Records drawn from a dataset:
=== Section Start ===
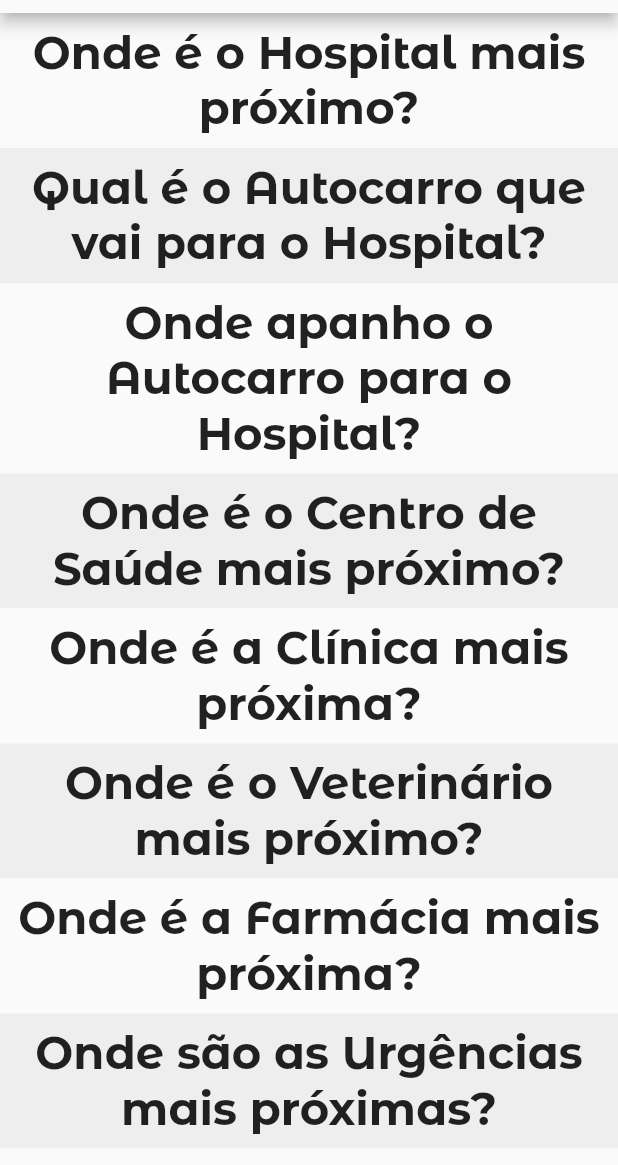
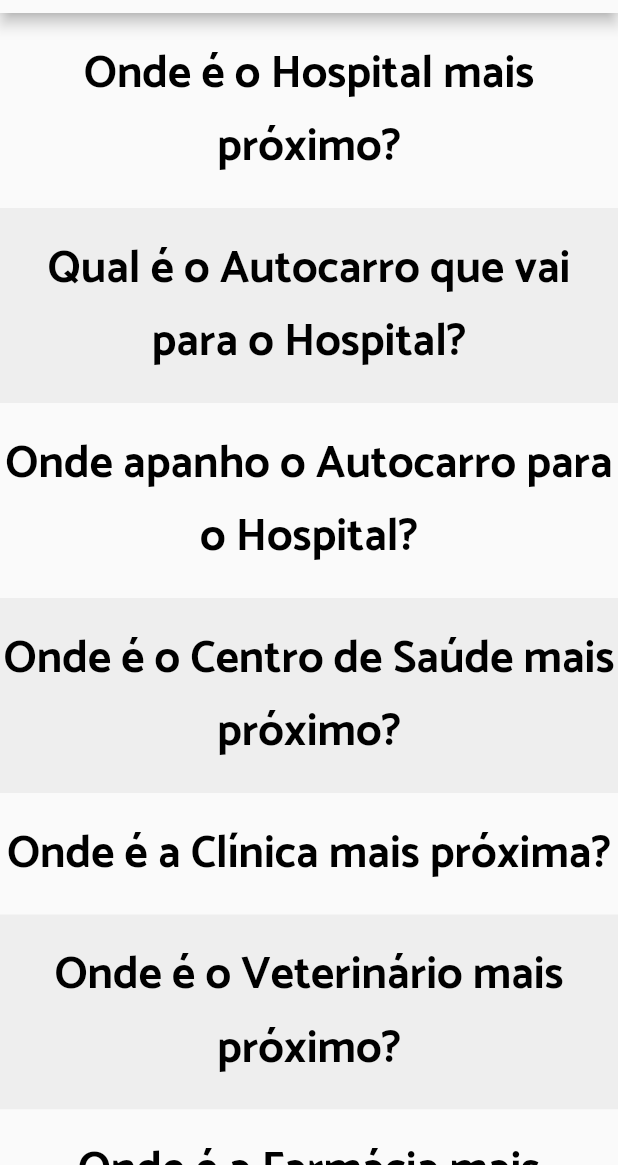
Before and after one commit to clavedefala/clavedefala_app, a Flutter app: the screen it shows after launch, after a tap on "Saúde", after a tap on "Hospital", on a phone screen of 412 x 824 dp, the part 71-1236 px from its top. Run offline on Flutter 3.47's test engine with Material 2 defaults, Android fonts, the phone set to English and light mode, and no system bars; project files that could hold a hidden picture were left out.

Commit message:
Better Phrase Suggestion.

```diff
--- a/lib/tag.dart
+++ b/lib/tag.dart
@@ -1,5 +1,6 @@
 import 'package:flutter/material.dart';
 import 'motor.dart';
+import 'phrase.dart';
 import 'dart:async';
 
 // Classe que define uma tag.
@@ -64,6 +65,48 @@ class TagItem extends StatelessWidget {
   }
 }
 
+// Classe para criação de Widget que representa um widget.
+class PhraseItem extends StatelessWidget {
+  const PhraseItem(this.phrase, this.color, this.tagColumn);
+
+  final String phrase;
+  final int color;
+  final _TagColumnState tagColumn;
+
+  Widget _buildTag(BuildContext context) {
+    return InkWell(
+      child: Container(
+        padding: EdgeInsets.only(
+          top: 16.0,
+          bottom: 16.0,
+        ),
+        child: Center(
+          child: Text(
+            this.phrase,
+            textAlign: TextAlign.center,
+            style: TextStyle(
+              color: Colors.black,
+              fontSize: 30.0,
+              fontFamily: 'Catamaran',
+              fontWeight: FontWeight.bold,
+            ),
+          ),
+        ),
+        color: Color(this.color),
+      ),
+      onTap: () {
+        this.tagColumn._speak(this.phrase);
+      },
+    );
+  }
+
+  @override
+  Widget build(BuildContext context) {
+    assert(debugCheckHasMaterial(context));
+    return _buildTag(context);
+  }
+}
+
 class TagColumn extends StatefulWidget {
   @override
   _TagColumnState createState() => _TagColumnState();
@@ -83,6 +126,8 @@ class _TagColumnState extends State<TagColumn> {
   Motor motor;
 
   bool suggest = false;
+  bool speak = false;
+  String chosenPhrase;
 
   initialize() {
     // TODO: Escrever aqui todas as tags existentes.
@@ -323,8 +368,34 @@ class _TagColumnState extends State<TagColumn> {
     }
   }
 
+  _speak(String phrase) {
+    print(phrase);
+    setState(() {
+      this.chosenPhrase = phrase;
+      this.speak = true;
+    });
+  }
+
+  _dontSpeak() {
+    print("dont");
+    setState(() {
+      this.chosenPhrase = null;
+      this.speak = false;
+    });
+    this._goBack();
+  }
+
   Widget _buildColumn() {
-    if (suggest == true) {
+    if (speak == true) {
+      return InkWell(
+        child: Container(
+          child: Center(
+            child: Text(this.chosenPhrase),
+          ),
+        ),
+        onTap: this._dontSpeak(),
+      );
+    } else if (suggest == true) {
       var phraseList = <Widget>[];
       int color = 0xFFFAFAFA;
       for (String phrase in this.motor.getPhrases()) {
@@ -332,22 +403,7 @@ class _TagColumnState extends State<TagColumn> {
         if (phraseList.length.isOdd) {
           color = 0xFFEEEEEE;
         }
-        phraseList.add(
-          Container(
-            padding: EdgeInsets.fromLTRB(2.0, 8.0, 2.0, 8.0),
-            color: Color(color),
-            child: Center(
-              child: Text(
-                phrase,
-                textAlign: TextAlign.center,
-                overflow: TextOverflow.clip,
-                style: TextStyle(
-                  fontSize: 30.0,
-                ),
-              ),
-            ),
-          ),
-        );
+        phraseList.add(PhraseItem(phrase, color, this));
       }
       return Dismissible(
         key: Key("suggest"),
@@ -356,7 +412,11 @@ class _TagColumnState extends State<TagColumn> {
             this._goBack();
           });
         },
-        child: ListView(key: Key("suggest"), children: phraseList),
+        child: ListView(
+          physics: BouncingScrollPhysics(),
+          key: Key("suggest"),
+          children: phraseList,
+        ),
       );
     } else {
       var tagItems = <Widget>[];
```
=== Section End ===
Task prompt: Your reply must contain each entry exactly as written and no pictures.

Answer to the problem:
Before and after one commit to clavedefala/clavedefala_app, a Flutter app: the screen it shows after launch, after a tap on "Saúde", after a tap on "Hospital", on a phone screen of 412 x 824 dp, the part 71-1236 px from its top. Run offline on Flutter 3.47's test engine with Material 2 defaults, Android fonts, the phone set to English and light mode, and no system bars; project files that could hold a hidden picture were left out.

Commit message:
Better Phrase Suggestion.

```diff
--- a/lib/tag.dart
+++ b/lib/tag.dart
@@ -1,5 +1,6 @@
 import 'package:flutter/material.dart';
 import 'motor.dart';
+import 'phrase.dart';
 import 'dart:async';
 
 // Classe que define uma tag.
@@ -64,6 +65,48 @@ class TagItem extends StatelessWidget {
   }
 }
 
+// Classe para criação de Widget que representa um widget.
+class PhraseItem extends StatelessWidget {
+  const PhraseItem(this.phrase, this.color, this.tagColumn);
+
+  final String phrase;
+  final int color;
+  final _TagColumnState tagColumn;
+
+  Widget _buildTag(BuildContext context) {
+    return InkWell(
+      child: Container(
+        padding: EdgeInsets.only(
+          top: 16.0,
+          bottom: 16.0,
+        ),
+        child: Center(
+          child: Text(
+            this.phrase,
+            textAlign: TextAlign.center,
+            style: TextStyle(
+              color: Colors.black,
+              fontSize: 30.0,
+              fontFamily: 'Catamaran',
+              fontWeight: FontWeight.bold,
+            ),
+          ),
+        ),
+        color: Color(this.color),
+      ),
+      onTap: () {
+        this.tagColumn._speak(this.phrase);
+      },
+    );
+  }
+
+  @override
+  Widget build(BuildContext context) {
+    assert(debugCheckHasMaterial(context));
+    return _buildTag(context);
+  }
+}
+
 class TagColumn extends StatefulWidget {
   @override
   _TagColumnState createState() => _TagColumnState();
@@ -83,6 +126,8 @@ class _TagColumnState extends State<TagColumn> {
   Motor motor;
 
   bool suggest = false;
+  bool speak = false;
+  String chosenPhrase;
 
   initialize() {
     // TODO: Escrever aqui todas as tags existentes.
@@ -323,8 +368,34 @@ class _TagColumnState extends State<TagColumn> {
     }
   }
 
+  _speak(String phrase) {
+    print(phrase);
+    setState(() {
+      this.chosenPhrase = phrase;
+      this.speak = true;
+    });
+  }
+
+  _dontSpeak() {
+    print("dont");
+    setState(() {
+      this.chosenPhrase = null;
+      this.speak = false;
+    });
+    this._goBack();
+  }
+
   Widget _buildColumn() {
-    if (suggest == true) {
+    if (speak == true) {
+      return InkWell(
+        child: Container(
+          child: Center(
+            child: Text(this.chosenPhrase),
+          ),
+        ),
+        onTap: this._dontSpeak(),
+      );
+    } else if (suggest == true) {
       var phraseList = <Widget>[];
       int color = 0xFFFAFAFA;
       for (String phrase in this.motor.getPhrases()) {
@@ -332,22 +403,7 @@ class _TagColumnState extends State<TagColumn> {
         if (phraseList.length.isOdd) {
           color = 0xFFEEEEEE;
         }
-        phraseList.add(
-          Container(
-            padding: EdgeInsets.fromLTRB(2.0, 8.0, 2.0, 8.0),
-            color: Color(color),
-            child: Center(
-              child: Text(
-                phrase,
-                textAlign: TextAlign.center,
-                overflow: TextOverflow.clip,
-                style: TextStyle(
-                  fontSize: 30.0,
-                ),
-              ),
-            ),
-          ),
-        );
+        phraseList.add(PhraseItem(phrase, color, this));
       }
       return Dismissible(
         key: Key("suggest"),
@@ -356,7 +412,11 @@ class _TagColumnState extends State<TagColumn> {
             this._goBack();
           });
         },
-        child: ListView(key: Key("suggest"), children: phraseList),
+        child: ListView(
+          physics: BouncingScrollPhysics(),
+          key: Key("suggest"),
+          children: phraseList,
+        ),
       );
     } else {
       var tagItems = <Widget>[];
```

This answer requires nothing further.